··· Data section ···

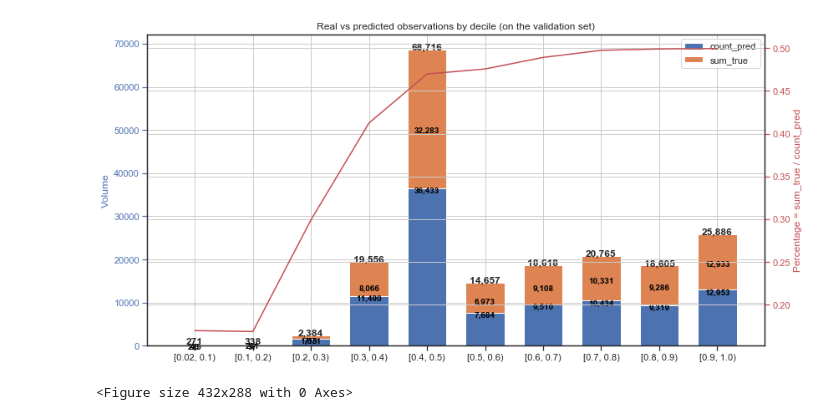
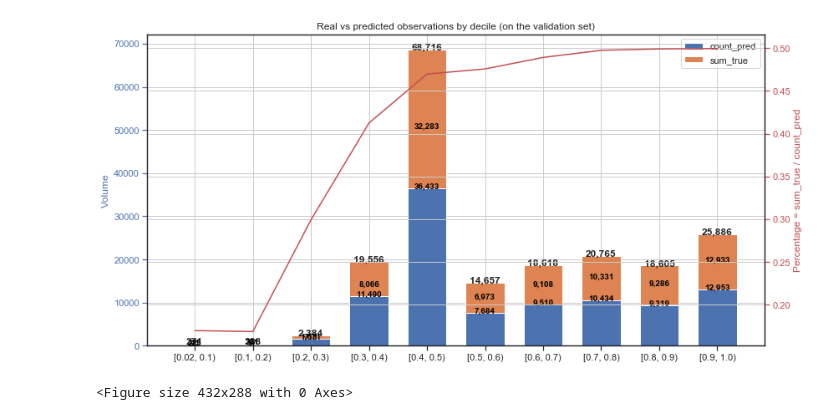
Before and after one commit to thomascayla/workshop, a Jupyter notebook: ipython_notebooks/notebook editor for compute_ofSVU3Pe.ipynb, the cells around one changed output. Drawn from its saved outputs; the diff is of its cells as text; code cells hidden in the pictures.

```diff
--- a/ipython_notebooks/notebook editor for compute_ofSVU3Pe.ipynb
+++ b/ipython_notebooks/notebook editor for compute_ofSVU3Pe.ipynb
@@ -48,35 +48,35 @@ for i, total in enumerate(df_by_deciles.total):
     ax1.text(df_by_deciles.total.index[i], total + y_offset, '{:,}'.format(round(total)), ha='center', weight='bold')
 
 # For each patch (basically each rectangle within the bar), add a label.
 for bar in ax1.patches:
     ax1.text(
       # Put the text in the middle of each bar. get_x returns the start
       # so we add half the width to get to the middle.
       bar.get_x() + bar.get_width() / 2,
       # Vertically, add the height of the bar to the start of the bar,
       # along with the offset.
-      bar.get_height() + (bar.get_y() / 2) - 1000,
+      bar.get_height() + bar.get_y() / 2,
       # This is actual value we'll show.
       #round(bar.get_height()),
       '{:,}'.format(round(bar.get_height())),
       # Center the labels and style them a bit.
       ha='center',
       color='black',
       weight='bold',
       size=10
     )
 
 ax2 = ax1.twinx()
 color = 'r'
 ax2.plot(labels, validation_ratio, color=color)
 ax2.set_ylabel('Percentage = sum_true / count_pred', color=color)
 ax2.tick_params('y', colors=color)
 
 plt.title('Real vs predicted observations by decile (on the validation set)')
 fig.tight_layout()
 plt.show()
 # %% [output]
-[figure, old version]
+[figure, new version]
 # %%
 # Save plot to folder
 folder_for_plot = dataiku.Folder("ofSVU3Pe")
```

···

## Task instructions
Copy out the material above in full and exactly; its pictures are not to appear.

## Solved problem
Before and after one commit to thomascayla/workshop, a Jupyter notebook: ipython_notebooks/notebook editor for compute_ofSVU3Pe.ipynb, the cells around one changed output. Drawn from its saved outputs; the diff is of its cells as text; code cells hidden in the pictures.

```diff
--- a/ipython_notebooks/notebook editor for compute_ofSVU3Pe.ipynb
+++ b/ipython_notebooks/notebook editor for compute_ofSVU3Pe.ipynb
@@ -48,35 +48,35 @@ for i, total in enumerate(df_by_deciles.total):
     ax1.text(df_by_deciles.total.index[i], total + y_offset, '{:,}'.format(round(total)), ha='center', weight='bold')
 
 # For each patch (basically each rectangle within the bar), add a label.
 for bar in ax1.patches:
     ax1.text(
       # Put the text in the middle of each bar. get_x returns the start
       # so we add half the width to get to the middle.
       bar.get_x() + bar.get_width() / 2,
       # Vertically, add the height of the bar to the start of the bar,
       # along with the offset.
-      bar.get_height() + (bar.get_y() / 2) - 1000,
+      bar.get_height() + bar.get_y() / 2,
       # This is actual value we'll show.
       #round(bar.get_height()),
       '{:,}'.format(round(bar.get_height())),
       # Center the labels and style them a bit.
       ha='center',
       color='black',
       weight='bold',
       size=10
     )
 
 ax2 = ax1.twinx()
 color = 'r'
 ax2.plot(labels, validation_ratio, color=color)
 ax2.set_ylabel('Percentage = sum_true / count_pred', color=color)
 ax2.tick_params('y', colors=color)
 
 plt.title('Real vs predicted observations by decile (on the validation set)')
 fig.tight_layout()
 plt.show()
 # %% [output]
-[figure, old version]
+[figure, new version]
 # %%
 # Save plot to folder
 folder_for_plot = dataiku.Folder("ofSVU3Pe")
```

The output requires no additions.